It would make sense, then, that the lavish monarch’s most famously quoted words would concern a fine dessert: Allegedly, when told that her subjects were starving from bread shortages, Marie Antoinette replied, “Then let them eat cake.”
The callous quip has become almost synonymous with Marie Antoinette’s name. But did the exchange actually take place? The truth is, there are no direct sources that can tie the line to the queen. Instead, it’s likely that a historical game of telephone, with some politics mixed in, has resulted in one of the most famous misquotes of all time.
Our most solid clue to the origin of the quote lies in the writings of Jean-Jacques Rousseau, a philosopher who was instrumental to French revolutionary politics. In Rousseau’s autobiographical book Confessions, he recalls a “great princess who, when told that the peasants had no bread, replied: ‘Then let them eat brioche.’” (While the translation is different, the sentiment remains, brioche being more luxurious than regular bread.)
However, at the time of Rousseau’s writing (around 1765), Marie Antoinette was only 10 years old and wasn’t yet the queen of France. Some biographers alternatively attribute the quote to Queen Maria Teresa, the wife of the French “Sun King” Louis XIV, a century earlier — but there’s little evidence to support that claim, either.
Another theory is that the misattributed quote was born out of political convenience. Since many revolutionaries wanted to abolish the monarchy, it would suit their needs to paint the queen as ignorant or coldhearted. For years before the revolution, the French press accused her of adultery, ruining the country’s finances, and callousness toward her subjects. Many saw her as too young to be on the throne, a naive hedonist who spent her subjects’ tax money on frivolities while they starved. The sentiment ultimately led to her execution by guillotine at age 37 in 1793, shortly after the execution of her husband, King Louis XVI.

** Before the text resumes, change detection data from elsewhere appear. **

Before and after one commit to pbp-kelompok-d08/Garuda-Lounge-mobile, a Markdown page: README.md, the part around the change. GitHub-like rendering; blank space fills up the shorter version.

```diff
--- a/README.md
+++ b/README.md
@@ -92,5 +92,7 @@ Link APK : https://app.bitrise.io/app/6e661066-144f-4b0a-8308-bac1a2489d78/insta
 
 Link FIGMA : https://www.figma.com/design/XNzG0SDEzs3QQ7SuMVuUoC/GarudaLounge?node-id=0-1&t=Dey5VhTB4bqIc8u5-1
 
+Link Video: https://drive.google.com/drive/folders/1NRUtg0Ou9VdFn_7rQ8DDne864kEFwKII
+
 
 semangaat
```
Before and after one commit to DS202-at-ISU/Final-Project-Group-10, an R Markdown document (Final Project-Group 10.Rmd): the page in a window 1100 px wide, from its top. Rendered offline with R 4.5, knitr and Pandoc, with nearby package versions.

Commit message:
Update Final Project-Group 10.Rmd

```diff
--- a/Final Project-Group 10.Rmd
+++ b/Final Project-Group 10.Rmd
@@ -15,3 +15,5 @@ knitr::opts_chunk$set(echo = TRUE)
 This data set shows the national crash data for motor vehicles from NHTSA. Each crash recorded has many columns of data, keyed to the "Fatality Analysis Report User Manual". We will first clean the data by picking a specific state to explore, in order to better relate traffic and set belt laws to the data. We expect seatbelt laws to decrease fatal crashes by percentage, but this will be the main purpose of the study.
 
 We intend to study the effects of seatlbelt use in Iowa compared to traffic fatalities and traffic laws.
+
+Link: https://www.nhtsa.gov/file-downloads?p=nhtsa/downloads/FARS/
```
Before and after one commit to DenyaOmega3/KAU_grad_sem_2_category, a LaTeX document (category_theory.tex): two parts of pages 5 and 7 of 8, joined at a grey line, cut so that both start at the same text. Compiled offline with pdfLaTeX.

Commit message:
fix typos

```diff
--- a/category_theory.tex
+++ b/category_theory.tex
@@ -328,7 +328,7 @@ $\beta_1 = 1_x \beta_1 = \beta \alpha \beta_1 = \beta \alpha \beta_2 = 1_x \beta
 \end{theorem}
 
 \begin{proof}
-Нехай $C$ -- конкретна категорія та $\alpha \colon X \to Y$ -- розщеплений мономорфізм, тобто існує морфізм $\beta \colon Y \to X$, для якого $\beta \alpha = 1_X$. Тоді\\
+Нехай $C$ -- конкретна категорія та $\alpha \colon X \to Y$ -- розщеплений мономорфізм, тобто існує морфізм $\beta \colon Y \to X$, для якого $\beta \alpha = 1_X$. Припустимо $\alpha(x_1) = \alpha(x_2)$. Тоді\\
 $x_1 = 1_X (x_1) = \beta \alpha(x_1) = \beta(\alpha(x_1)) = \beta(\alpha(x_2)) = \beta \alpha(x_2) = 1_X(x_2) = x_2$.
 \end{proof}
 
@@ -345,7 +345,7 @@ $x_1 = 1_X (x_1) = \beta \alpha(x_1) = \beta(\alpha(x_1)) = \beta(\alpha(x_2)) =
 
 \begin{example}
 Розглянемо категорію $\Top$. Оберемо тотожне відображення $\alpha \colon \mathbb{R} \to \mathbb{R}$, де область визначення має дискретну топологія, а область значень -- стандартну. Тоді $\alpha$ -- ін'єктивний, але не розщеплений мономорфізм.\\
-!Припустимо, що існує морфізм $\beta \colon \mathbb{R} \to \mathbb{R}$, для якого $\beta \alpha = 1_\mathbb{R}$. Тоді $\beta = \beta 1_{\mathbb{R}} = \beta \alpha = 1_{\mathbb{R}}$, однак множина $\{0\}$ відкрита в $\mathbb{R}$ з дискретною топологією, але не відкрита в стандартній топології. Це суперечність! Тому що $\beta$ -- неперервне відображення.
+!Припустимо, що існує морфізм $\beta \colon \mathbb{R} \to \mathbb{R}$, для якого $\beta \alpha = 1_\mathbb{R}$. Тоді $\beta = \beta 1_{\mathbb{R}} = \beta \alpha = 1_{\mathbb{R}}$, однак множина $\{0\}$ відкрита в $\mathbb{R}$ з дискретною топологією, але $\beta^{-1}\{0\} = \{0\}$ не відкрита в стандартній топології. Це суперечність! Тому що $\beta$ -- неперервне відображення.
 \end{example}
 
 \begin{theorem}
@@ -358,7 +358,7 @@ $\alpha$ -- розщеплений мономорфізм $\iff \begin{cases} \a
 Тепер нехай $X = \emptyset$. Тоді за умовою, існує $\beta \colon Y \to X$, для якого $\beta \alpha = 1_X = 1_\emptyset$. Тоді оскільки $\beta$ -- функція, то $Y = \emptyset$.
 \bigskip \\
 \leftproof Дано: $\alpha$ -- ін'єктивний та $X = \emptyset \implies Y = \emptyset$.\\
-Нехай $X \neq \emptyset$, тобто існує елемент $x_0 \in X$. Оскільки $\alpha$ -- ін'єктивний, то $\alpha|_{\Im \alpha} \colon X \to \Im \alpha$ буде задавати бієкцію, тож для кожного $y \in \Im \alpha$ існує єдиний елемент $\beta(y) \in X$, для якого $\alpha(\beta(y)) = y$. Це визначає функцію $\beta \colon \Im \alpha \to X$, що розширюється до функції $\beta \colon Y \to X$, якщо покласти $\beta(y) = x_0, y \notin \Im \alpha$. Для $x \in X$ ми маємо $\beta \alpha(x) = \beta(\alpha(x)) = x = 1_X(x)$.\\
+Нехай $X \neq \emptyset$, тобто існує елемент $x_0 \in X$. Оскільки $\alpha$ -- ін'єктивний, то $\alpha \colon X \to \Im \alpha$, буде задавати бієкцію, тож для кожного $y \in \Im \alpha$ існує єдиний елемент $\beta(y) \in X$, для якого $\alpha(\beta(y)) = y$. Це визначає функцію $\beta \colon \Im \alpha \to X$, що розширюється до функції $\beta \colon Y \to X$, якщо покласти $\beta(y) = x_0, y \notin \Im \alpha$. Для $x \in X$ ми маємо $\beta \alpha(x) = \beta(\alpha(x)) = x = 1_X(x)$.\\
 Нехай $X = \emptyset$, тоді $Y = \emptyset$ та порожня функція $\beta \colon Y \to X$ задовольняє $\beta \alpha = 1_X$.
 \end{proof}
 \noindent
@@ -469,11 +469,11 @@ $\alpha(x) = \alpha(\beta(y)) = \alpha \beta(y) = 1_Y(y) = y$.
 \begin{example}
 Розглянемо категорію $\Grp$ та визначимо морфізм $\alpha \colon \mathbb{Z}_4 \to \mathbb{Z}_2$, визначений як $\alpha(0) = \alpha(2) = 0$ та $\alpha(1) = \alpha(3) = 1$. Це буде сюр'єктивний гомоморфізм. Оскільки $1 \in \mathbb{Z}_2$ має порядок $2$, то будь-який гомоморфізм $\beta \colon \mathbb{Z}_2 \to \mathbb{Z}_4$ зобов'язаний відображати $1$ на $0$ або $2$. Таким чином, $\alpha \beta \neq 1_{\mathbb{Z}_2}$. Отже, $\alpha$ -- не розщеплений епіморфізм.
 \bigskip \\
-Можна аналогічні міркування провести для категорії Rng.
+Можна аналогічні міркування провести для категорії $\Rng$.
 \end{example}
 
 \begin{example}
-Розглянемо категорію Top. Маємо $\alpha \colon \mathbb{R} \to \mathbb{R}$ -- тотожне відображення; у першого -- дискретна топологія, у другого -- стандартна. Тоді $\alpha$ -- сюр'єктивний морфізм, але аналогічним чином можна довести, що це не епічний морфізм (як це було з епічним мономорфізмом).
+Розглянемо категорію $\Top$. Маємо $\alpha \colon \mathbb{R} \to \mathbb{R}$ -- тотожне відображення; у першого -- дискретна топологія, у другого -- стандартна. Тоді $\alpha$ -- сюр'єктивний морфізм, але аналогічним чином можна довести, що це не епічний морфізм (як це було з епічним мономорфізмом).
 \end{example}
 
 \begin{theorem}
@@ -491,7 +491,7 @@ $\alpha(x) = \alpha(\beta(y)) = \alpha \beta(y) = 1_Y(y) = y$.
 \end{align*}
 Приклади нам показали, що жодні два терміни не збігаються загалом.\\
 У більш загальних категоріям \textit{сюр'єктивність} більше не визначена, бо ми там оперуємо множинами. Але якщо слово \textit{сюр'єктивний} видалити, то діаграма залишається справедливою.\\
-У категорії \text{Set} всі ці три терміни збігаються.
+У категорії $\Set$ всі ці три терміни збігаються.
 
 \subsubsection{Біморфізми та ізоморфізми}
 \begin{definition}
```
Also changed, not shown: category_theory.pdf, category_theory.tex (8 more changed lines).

There was some truth to these grievances: Marie Antoinette was only 14 years old when she married Louis-Auguste, and became queen of France just four years later at age 18. She was undoubtedly extravagant: She had her own chocolatier, an expensive signature perfume, and a private estate that cost a fortune. And yet, for her to cruelly declare her starving subjects should “eat cake” doesn’t quite fit with other aspects of her time at court.
Marie Antoinette’s life was not only pastries and parties. During her reign, she established a home for unwed mothers and patronized a charity for the elderly, the blind, and widows. She adopted numerous children, personally tended to injured peasants, and frequently visited families in need to hand out food and supplies. During France’s 1787 famine, she even sold the royal family’s flatware to buy grain for poorer families. She also became involved in French politics over the course of her reign, attending finance and war meetings and convincing the king to be inoculated against smallpox, which made the practice more accepted. None of this suggests a queen who was ignorant of her subjects’ troubles or would mock them for starving.
Whether or not Marie Antoinette actually did brush off the need for bread, it’s no wonder the French people would have been infuriated by such a remark. The average 18th-century worker spent half their wages on bread alone. And according to France’s “Observatoire du Pain” (Bread Observatory), bread remains a crucial staple of the French diet today. In fact, in large part due to the shortages that happened during Marie Antoinette’s reign, the cost of bread in France has been either fixed or heavily regulated for centuries.
History is a matter of perspective, so it’s easy for events and words to get distorted as years pass. We may never know who proclaimed “Let them eat cake,” or whether the phrase is just a myth. Still, the quote has endured for what it represents: It remains a symbol of how too much of a good thing can distance us from reality. And it encourages us, even now, to question the systems that create such deep inequalities in the first place.